Alternatives has years of experience working with attorneys, the courts, and probation/parole authorities, providing drug and alcohol treatment as an alternative to jail terms and other penalties.

Oftentimes, a representative from Alternatives is able to attend court with you and support you in your case.

In the state of Florida, family and friends of addicts have legal recourse available to get help for their loved ones through the use of a Marchman Act.

Additional Legal Resource – A Marchman Act

A Marchman Act provides an individual in need of substance abuse treatment with emergency services and temporary detention for substance abuse evaluation and treatment, either on a voluntary or involuntary basis.

How are voluntary and involuntary Marchman Act admissions different?

A voluntary admission is when a person who wishes to enter treatment for substance abuse applies to a service provider for voluntary admission.

An involuntary admission occurs when there is good faith reason to believe the person is substance abuse impaired and, because of such impairment, has lost the power of self-control with respect to substance use. They must also have inflicted, attempted or threatened to inflict, or is likely to inflict physical harm on himself/herself or another; or the person’s judgment has been so impaired because of substance abuse that he/she is incapable of appreciating the need for substance abuse services and of making a rational decision in regard to substance abuse services.

Who can file an Involuntary Marchman Act Petition?

A law enforcement officer may take a person into protective custody when the minor or adult appears to meet admission criteria and is brought to the attention of law enforcement or is in a public place.

In addition to a law enforcement officer’s authority to implement protective custody measures in emergency involuntary situations, a private practitioner, the person’s spouse or guardian, any relative of the person, the director of a licensed service provider or the director’s designee, or any three (3) responsible adults who have personal knowledge of the person’s substance abuse impairment or, in the case of a minor, the minor’s parent, legal guardian, legal custodian or licensed service provider can file an Involuntary Marchman Act Petition.

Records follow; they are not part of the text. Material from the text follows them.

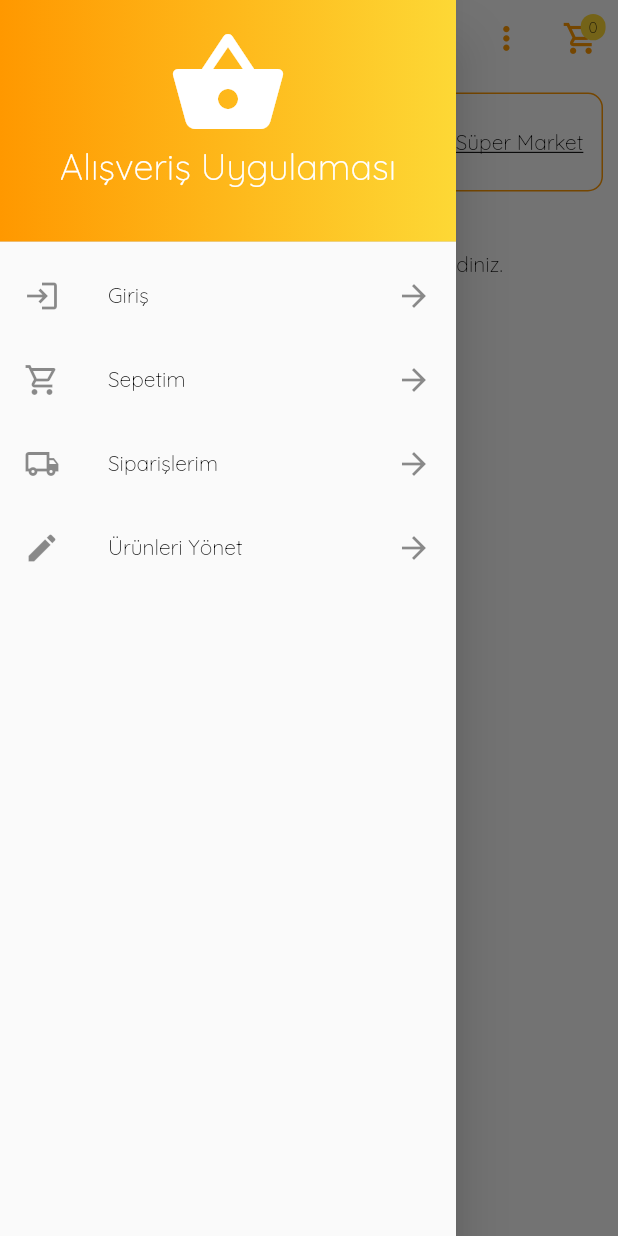
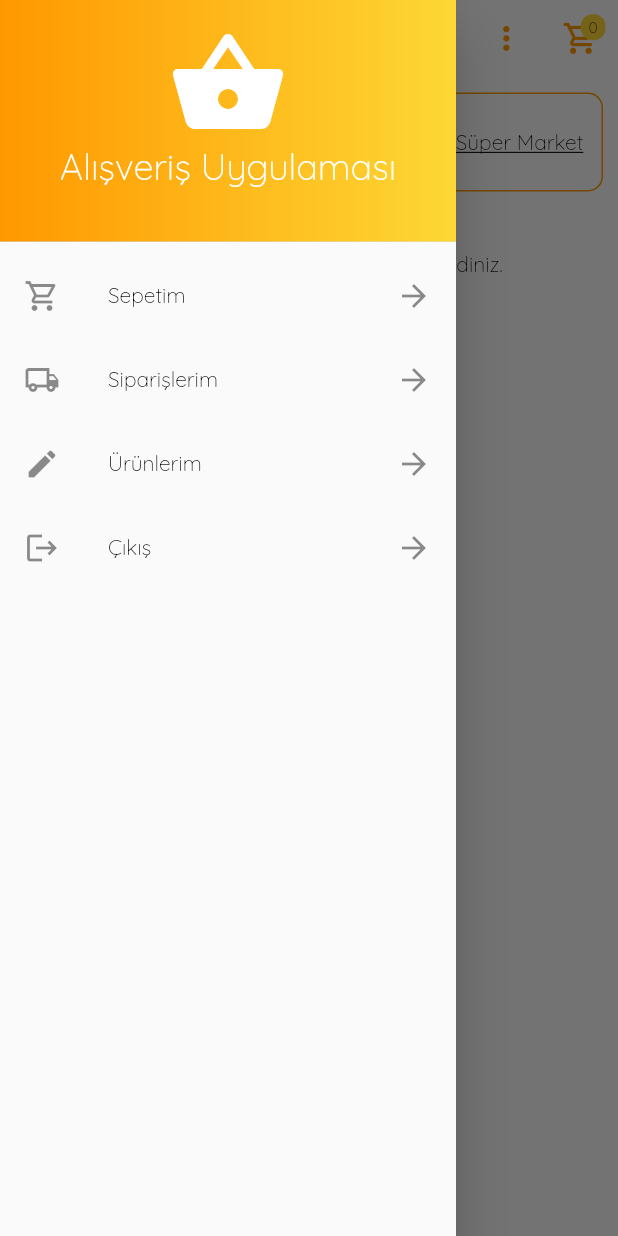
Before and after one commit to mctaspinar/flutterShopping, a Flutter app: the ProductOverViewScreen screen opened by its route, with the side drawer open, on a phone screen of 412 x 824 dp. Run offline on Flutter 3.47's test engine with Material 2 defaults, Android fonts, the phone set to English and light mode, and no system bars; our stand-ins replace google_fonts; network calls fail.

Commit message:
user logout added

```diff
--- a/lib/main.dart
+++ b/lib/main.dart
@@ -97,7 +97,8 @@ class MyApp extends StatelessWidget {
           ),
           home: authData.isAuth ? ProductOverViewScreen() : AuthScreen(),
           routes: {
-            //('/'): (context) => AuthScreen(),
+            // ('/'): (context) =>
+            //     authData.isAuth ? ProductOverViewScreen() : AuthScreen(),
             ProductOverViewScreen.routeName: (context) =>
                 ProductOverViewScreen(),
             ProductDetailScreen.routeName: (context) => ProductDetailScreen(),
--- a/lib/screens/main_drawer_screen.dart
+++ b/lib/screens/main_drawer_screen.dart
@@ -1,8 +1,11 @@
 import 'package:flutter/material.dart';
+import 'package:provider/provider.dart';
+
+import '../models/auth.dart';
 
 import '../screens/order_screen.dart';
 import '../screens/cart_screen.dart';
-import 'manage_product_screen.dart';
+import '../screens/manage_product_screen.dart';
 
 class MainDrawer extends StatelessWidget {
   Widget _listTileBuilder({
@@ -61,14 +64,6 @@ class MainDrawer extends StatelessWidget {
           ),
         ),
         _listTileBuilder(
-            text: 'Giriş',
-            leadingData: Icons.login,
-            trailingData: Icons.arrow_forward,
-            theme: theme,
-            function: () {
-              Navigator.of(context).pop();
-            }),
-        _listTileBuilder(
             text: 'Sepetim',
             leadingData: Icons.shopping_cart_outlined,
             trailingData: Icons.arrow_forward,
@@ -85,7 +80,7 @@ class MainDrawer extends StatelessWidget {
               Navigator.of(context).popAndPushNamed(OrdersScreen.routeName);
             }),
         _listTileBuilder(
-            text: 'Ürünleri Yönet',
+            text: 'Ürünlerim',
             leadingData: Icons.edit,
             trailingData: Icons.arrow_forward,
             theme: theme,
@@ -93,6 +88,17 @@ class MainDrawer extends StatelessWidget {
               Navigator.of(context)
                   .popAndPushNamed(ManageProductScreen.routeName);
             }),
+        _listTileBuilder(
+            text: 'Çıkış',
+            leadingData: Icons.logout,
+            trailingData: Icons.arrow_forward,
+            theme: theme,
+            function: () {
+              Navigator.of(context).pop();
+              Navigator.of(context).pushReplacementNamed('/');
+
+              Provider.of<Auth>(context, listen: false).logOut();
+            }),
       ],
     ));
   }
```
Also changed, not shown: lib/models/auth.dart (+7 -0 lines).
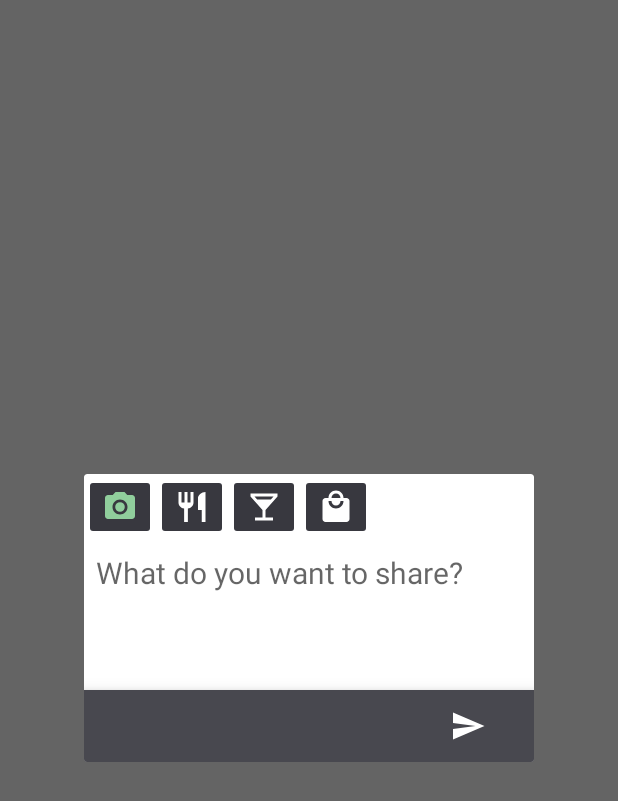
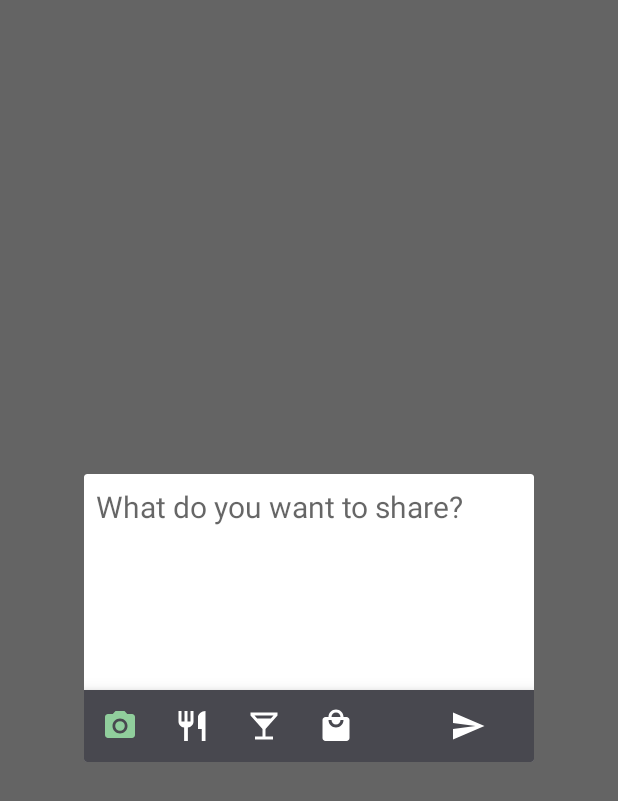
Before and after one commit to studieresan/studs-app, an Android app: the fragment ShareLocationFragment shown on its own in the app's theme, on a phone screen of 412 x 824 dp. Shown: the top 801 px of the screen. Run offline under Robolectric (Android 15) with nearby library versions, the phone set to English and light mode, and no system bars; our stand-ins replace Firebase (no records; nobody signed in at launch, a user with empty details on screens opened directly); 4 statements that could not run were skipped.

Commit message:
scrollfix and design updaets

```diff
--- a/android/app/src/main/AndroidManifest.xml
+++ b/android/app/src/main/AndroidManifest.xml
@@ -12,7 +12,8 @@
             android:value="AIzaSyCZnicWC6uND5-lcsFy4OePZTEkWYLXd20" />
 
         <activity android:name=".MainActivity" android:label="@string/app_name"
-            android:theme="@style/AppTheme">
+            android:theme="@style/AppTheme"
+            android:windowSoftInputMode="adjustPan">
             <intent-filter>
                 <action android:name="android.intent.action.MAIN" />
 
--- a/android/app/src/main/java/se/studieresan/studs/StudsViewModel.kt
+++ b/android/app/src/main/java/se/studieresan/studs/StudsViewModel.kt
@@ -3,7 +3,6 @@ package se.studieresan.studs
 import android.arch.lifecycle.LiveData
 import android.arch.lifecycle.MutableLiveData
 import android.arch.lifecycle.ViewModel
-import android.util.Log
 import com.google.firebase.database.ChildEventListener
 import com.google.firebase.database.FirebaseDatabase
 import com.google.firebase.database.GenericTypeIndicator
@@ -117,7 +116,6 @@ class StudsViewModel : ViewModel() {
 
     private fun loadUsers() {
         userListener = FirebaseAPI.createValueEventListener({ snap ->
-            Log.d(TAG, "new users $snap")
             val newUsers = snap.children.map { data ->
                 val user = data.getValue(User::class.java) ?: return@createValueEventListener
                 user.id = data.key
--- a/android/app/src/main/java/se/studieresan/studs/adapters/TodoAdapter.kt
+++ b/android/app/src/main/java/se/studieresan/studs/adapters/TodoAdapter.kt
@@ -16,7 +16,7 @@ import kotlin.properties.Delegates
 
 class TodoAdapter(val callback: OnTodoSelectedListener, val context: Context) : RecyclerView.Adapter<TodoAdapter.ViewHolder>() {
 
-    var dataSource: List<Todo> by Delegates.observable(emptyList()) { _, _, _ ->
+    var dataSource: List<Todo?> by Delegates.observable(emptyList()) { _, _, _ ->
         notifyDataSetChanged()
     }
 
@@ -37,8 +37,7 @@ class TodoAdapter(val callback: OnTodoSelectedListener, val context: Context) :
     }
 
     override fun onBindViewHolder(holder: ViewHolder, pos: Int) {
-        val todo = dataSource[pos]
-        todo ?: return
+        val todo = dataSource[pos] ?: return
         holder.title.text = todo.name
         val ic = getIconForCategory(todo.category)
         val drawable = ContextCompat.getDrawable(context, ic)
--- a/android/app/src/main/java/se/studieresan/studs/ui/SlideupNestedScrollview.kt
+++ b/android/app/src/main/java/se/studieresan/studs/ui/SlideupNestedScrollview.kt
@@ -53,8 +53,10 @@ class SlideupNestedScrollview : NestedScrollView {
         }
     }
 
+    var paddingSet = false
     override fun onLayout(changed: Boolean, l: Int, t: Int, r: Int, b: Int) {
-        if (paddingTop == 0) {
+        if (paddingTop == 0 && !paddingSet) {
+            paddingSet = true
             val adjustedTopPadding = (height - peekHeight).toInt()
             setPadding(paddingLeft, adjustedTopPadding, paddingRight, paddingBottom)
         }
--- a/android/app/src/main/res/layout/fragment_share_location.xml
+++ b/android/app/src/main/res/layout/fragment_share_location.xml
@@ -2,46 +2,11 @@
     android:layout_width="match_parent"
     android:layout_height="match_parent"
     android:orientation="vertical">
-    <LinearLayout
-        android:orientation="horizontal"
-        android:layout_width="300dp"
-        android:layout_height="wrap_content"
-        android:gravity="center_vertical"
-        android:elevation="7dp">
-        <ImageButton
-            android:id="@+id/activity"
-            android:layout_width="wrap_content"
-            android:layout_height="wrap_content"
-            android:tint="@color/colorAccent"
-            android:backgroundTint="@color/colorPrimary"
-            android:src="@drawable/ic_local_see_black_24dp" />
-        <ImageButton
-            android:id="@+id/eat"
-            android:layout_width="wrap_content"
-            android:layout_height="wrap_content"
-            android:backgroundTint="@color/colorPrimary"
-            android:tint="@android:color/white"
-            android:src="@drawable/ic_restaurant_black_24dp" />
-        <ImageButton
-            android:id="@+id/drink"
-            android:layout_width="wrap_content"
-            android:layout_height="wrap_content"
-            android:backgroundTint="@color/colorPrimary"
-            android:tint="@android:color/white"
-            android:src="@drawable/ic_local_bar_black_24dp" />
-        <ImageButton
-            android:id="@+id/shopping"
-            android:layout_width="wrap_content"
-            android:layout_height="wrap_content"
-            android:backgroundTint="@color/colorPrimary"
-            android:tint="@android:color/white"
-            android:src="@drawable/ic_local_mall_black_24dp" />
-    </LinearLayout>
 
     <EditText
         android:id="@+id/message"
         android:layout_width="match_parent"
-        android:layout_height="100dp"
+        android:layout_height="144dp"
         android:padding="8dp"
         android:gravity="start"
         android:textSize="20sp"
@@ -56,6 +21,35 @@
         android:gravity="center_vertical"
         android:elevation="7dp"
         android:background="@color/backgroundHeader">
+
+        <ImageButton
+            android:id="@+id/activity"
+            android:layout_width="wrap_content"
+            android:layout_height="wrap_content"
+            android:tint="@color/colorAccent"
+            android:backgroundTint="@android:color/transparent"
+            android:src="@drawable/ic_local_see_black_24dp" />
+        <ImageButton
+            android:id="@+id/eat"
+            android:layout_width="wrap_content"
+            android:layout_height="wrap_content"
+            android:backgroundTint="@android:color/transparent"
+            android:tint="@android:color/white"
+            android:src="@drawable/ic_restaurant_black_24dp" />
+        <ImageButton
+            android:id="@+id/drink"
+            android:layout_width="wrap_content"
+            android:layout_height="wrap_content"
+            android:backgroundTint="@android:color/transparent"
+            android:tint="@android:color/white"
+            android:src="@drawable/ic_local_bar_black_24dp" />
+        <ImageButton
+            android:id="@+id/shopping"
+            android:layout_width="wrap_content"
+            android:layout_height="wrap_content"
+            android:backgroundTint="@android:color/transparent"
+            android:tint="@android:color/white"
+            android:src="@drawable/ic_local_mall_black_24dp" />
 
         <View
             android:layout_width="0dp"
```
Also changed, not shown: android/app/src/main/java/se/studieresan/studs/adapters/OverviewAdapter.kt (+21 -8 lines), android/app/src/main/res/layout/list_item_placeholder.xml (added, +15 -0 lines).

Please call our admission team if you have legal concerns or would like to learn more about how to get help for addiction and substance abuse.

Find out if a Marchman Act is an Option for You: 1 (877) 779-1468